In addition to optometry technology advancements, changes in demographics will also play a significant role in shaping the future of optometry. The aging population will require more specialized eye care, particularly for conditions such as macular degeneration and cataracts, which are more prevalent in older adults. The rise of chronic diseases such as diabetes will also increase the demand for optometric services, especially in developing countries where access to healthcare is limited.
The future of new technology in optometry is exciting and holds great promise for patients and practitioners alike. In this article, we will explore some of the potential changes that ODs may face in the coming years, based on the survey that we have conducted.
New technology in optometry: AI is here to help

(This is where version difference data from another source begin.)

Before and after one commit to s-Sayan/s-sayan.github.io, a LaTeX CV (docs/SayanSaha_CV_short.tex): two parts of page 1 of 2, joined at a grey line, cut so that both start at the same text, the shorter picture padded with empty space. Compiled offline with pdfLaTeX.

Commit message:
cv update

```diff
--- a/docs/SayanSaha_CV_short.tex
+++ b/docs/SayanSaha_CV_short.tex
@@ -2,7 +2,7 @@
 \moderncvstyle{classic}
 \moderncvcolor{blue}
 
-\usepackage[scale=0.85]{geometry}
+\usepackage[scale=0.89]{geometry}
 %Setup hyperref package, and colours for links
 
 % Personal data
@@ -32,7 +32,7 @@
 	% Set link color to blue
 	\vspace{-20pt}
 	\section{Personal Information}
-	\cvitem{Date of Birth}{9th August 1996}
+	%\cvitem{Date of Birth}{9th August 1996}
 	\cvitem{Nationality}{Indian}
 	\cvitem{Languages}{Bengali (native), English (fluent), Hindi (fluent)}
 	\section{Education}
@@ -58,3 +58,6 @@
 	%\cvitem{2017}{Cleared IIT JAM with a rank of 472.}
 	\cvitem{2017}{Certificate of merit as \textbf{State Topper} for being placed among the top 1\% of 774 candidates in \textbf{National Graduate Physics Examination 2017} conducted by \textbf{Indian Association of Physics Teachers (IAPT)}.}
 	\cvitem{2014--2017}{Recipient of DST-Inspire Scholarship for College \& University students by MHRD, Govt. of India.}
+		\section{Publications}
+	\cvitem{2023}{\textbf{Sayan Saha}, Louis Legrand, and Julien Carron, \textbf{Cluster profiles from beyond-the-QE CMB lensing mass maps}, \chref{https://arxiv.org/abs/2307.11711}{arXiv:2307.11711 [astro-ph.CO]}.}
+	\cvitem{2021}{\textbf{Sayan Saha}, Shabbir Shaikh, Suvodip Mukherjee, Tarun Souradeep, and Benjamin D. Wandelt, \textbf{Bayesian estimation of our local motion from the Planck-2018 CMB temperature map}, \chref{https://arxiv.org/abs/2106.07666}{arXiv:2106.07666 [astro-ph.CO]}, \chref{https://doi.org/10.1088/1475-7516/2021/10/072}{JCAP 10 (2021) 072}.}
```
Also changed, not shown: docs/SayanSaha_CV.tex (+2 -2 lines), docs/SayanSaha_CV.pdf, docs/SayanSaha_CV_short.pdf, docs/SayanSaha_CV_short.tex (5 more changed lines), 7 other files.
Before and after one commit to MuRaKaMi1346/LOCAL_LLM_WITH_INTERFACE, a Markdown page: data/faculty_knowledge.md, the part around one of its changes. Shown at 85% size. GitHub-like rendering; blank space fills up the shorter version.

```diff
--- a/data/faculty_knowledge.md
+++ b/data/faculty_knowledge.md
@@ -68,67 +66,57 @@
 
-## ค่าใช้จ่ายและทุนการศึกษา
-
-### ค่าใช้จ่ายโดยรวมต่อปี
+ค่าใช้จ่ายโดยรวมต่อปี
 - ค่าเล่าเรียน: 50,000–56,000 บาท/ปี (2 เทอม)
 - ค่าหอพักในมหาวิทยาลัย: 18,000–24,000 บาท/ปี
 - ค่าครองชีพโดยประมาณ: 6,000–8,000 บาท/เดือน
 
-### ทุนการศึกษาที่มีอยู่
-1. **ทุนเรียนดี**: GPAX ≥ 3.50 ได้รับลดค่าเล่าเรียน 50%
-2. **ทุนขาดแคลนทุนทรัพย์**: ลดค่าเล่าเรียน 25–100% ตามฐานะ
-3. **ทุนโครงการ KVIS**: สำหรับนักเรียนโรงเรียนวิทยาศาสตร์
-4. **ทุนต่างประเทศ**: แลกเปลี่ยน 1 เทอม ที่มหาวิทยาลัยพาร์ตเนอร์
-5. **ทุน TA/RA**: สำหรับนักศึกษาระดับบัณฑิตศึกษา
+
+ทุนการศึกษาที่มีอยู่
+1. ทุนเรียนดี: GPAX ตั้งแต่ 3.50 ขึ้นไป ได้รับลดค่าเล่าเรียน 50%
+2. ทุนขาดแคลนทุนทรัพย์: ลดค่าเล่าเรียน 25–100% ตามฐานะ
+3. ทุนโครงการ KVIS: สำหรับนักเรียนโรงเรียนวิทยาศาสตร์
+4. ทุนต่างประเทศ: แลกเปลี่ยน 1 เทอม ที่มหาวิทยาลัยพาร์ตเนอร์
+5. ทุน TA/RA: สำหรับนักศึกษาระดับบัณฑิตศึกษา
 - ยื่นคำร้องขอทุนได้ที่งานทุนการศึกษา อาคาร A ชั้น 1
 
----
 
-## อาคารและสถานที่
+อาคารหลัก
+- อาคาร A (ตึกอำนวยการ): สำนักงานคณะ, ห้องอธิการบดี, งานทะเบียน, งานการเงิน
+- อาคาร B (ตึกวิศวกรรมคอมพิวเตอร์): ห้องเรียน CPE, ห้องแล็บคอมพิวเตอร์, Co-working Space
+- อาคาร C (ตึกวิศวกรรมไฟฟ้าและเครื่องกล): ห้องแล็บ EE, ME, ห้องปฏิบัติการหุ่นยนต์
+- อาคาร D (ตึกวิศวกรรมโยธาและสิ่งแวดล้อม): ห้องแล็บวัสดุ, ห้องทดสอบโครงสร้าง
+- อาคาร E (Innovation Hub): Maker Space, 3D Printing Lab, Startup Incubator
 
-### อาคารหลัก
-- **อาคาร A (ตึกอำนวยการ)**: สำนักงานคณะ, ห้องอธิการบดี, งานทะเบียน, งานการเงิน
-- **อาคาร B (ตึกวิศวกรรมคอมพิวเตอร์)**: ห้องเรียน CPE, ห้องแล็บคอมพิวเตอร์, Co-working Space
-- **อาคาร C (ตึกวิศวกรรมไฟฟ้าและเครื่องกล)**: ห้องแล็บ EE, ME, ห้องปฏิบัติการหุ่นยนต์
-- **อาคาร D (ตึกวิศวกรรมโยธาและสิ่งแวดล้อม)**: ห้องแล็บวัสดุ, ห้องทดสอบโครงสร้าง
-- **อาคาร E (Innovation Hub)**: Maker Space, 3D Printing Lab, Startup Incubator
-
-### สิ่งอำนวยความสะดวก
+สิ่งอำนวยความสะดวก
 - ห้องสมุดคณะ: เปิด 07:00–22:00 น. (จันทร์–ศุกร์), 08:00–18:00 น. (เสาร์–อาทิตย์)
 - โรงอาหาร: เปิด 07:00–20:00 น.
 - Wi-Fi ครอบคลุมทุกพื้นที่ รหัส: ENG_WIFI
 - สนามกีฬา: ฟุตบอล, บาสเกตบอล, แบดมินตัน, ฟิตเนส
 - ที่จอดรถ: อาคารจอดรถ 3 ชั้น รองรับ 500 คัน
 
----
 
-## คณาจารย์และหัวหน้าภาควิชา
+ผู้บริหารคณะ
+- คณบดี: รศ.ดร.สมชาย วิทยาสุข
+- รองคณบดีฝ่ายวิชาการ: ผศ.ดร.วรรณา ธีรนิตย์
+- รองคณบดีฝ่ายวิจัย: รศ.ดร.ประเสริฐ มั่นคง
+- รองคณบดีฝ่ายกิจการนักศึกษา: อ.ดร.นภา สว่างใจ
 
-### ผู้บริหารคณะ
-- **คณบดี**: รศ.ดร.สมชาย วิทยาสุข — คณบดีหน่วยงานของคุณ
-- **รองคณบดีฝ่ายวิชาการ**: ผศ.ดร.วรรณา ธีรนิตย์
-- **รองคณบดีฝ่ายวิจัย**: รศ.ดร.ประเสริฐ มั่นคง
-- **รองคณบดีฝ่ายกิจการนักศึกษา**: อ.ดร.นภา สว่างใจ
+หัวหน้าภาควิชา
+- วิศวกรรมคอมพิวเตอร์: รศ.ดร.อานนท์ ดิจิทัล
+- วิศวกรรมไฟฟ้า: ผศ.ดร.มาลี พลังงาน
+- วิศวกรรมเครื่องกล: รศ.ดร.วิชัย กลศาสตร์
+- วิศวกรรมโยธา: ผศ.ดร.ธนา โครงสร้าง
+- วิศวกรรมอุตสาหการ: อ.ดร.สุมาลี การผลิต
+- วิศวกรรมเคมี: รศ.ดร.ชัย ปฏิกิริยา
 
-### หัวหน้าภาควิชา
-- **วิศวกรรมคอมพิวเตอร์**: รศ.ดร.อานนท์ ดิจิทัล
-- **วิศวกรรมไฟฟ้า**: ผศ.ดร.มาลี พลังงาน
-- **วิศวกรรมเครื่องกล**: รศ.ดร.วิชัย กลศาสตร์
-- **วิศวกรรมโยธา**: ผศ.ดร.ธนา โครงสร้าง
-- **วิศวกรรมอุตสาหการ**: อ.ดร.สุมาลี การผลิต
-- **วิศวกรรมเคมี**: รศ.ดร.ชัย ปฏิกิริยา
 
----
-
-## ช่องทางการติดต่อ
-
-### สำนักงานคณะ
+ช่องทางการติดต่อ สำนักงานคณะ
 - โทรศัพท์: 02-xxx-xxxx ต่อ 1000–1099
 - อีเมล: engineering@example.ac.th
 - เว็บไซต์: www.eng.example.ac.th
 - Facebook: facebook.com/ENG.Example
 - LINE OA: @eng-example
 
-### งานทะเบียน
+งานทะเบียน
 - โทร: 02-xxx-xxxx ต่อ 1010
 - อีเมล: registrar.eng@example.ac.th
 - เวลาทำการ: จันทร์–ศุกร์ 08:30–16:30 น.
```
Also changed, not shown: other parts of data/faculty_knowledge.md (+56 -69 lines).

In the next 20 years, the technology in optometry will be represented by AI and is expected to revolutionize the field in several areas. Here are some ways AI is already helping optometry:
- Diagnosis and treatment. AI algorithms can analyze large amounts of patient data and provide accurate and fast diagnoses of eye diseases such as glaucoma, diabetic retinopathy, and age-related macular degeneration. AI could also help in designing personalized treatment plans for individual patients.
- Screening and monitoring. AI-powered optometry technology could help specialists to screen patients for eye diseases more accurately and quickly. For example, a patient could take a picture of their eyes with their smartphone and an AI algorithm could analyze the image for signs of eye disease. AI could also help in monitoring the progression of eye diseases over time.
- Enhance patient care. AI-powered tools could help ODs to provide more personalized and comprehensive care to their patients. For example, AI technology in optometry could help in selecting the most suitable eyeglasses or contact lenses for a patient based on their unique vision needs and lifestyle factors.
- Research and development. AI could help optometrists in developing new treatments for eye diseases. By analyzing large amounts of patient data, AI algorithms could identify new patterns and potential treatments for eye diseases.
In addition, the implementation of AI in optometry technology can present various prospects for improving clinic operations, simplifying billing procedures, accelerating the input of EHRs (electronic health records), optimizing claims management, and boosting cash flow. As high-deductible health plans (HDHPs) gain popularity among employers and patients, revenue cycle management can be seamlessly integrated with AI technology, considering the increasing number of patients defaulting on their medical bill payments.
Altho artificial intelligence is about to bring significant changes to the industry, it is important to remember that the effectiveness of AI is limited to tasks that it has been specifically trained to perform, while it may not perform well in areas outside its training.
Therefore, it is crucial to focus on enhancing ODs’ proficiency in utilizing AI instead of worrying about the possibility of job replacement. The integration of AI technology in optometry provides specialists with an opportunity to enhance patient outcomes on a global scale.
To be proficient in utilizing cutting-edge technologies, ODs specialists must possess critical thinking skills and the ability to manage complex cases in real-time. Additionally, communication skills are also essential, including cultural sensitivity, multilingualism, and familiarity with alternative communication platforms such as mobile technology. These skills will be particularly important for optometry specialists from 2040.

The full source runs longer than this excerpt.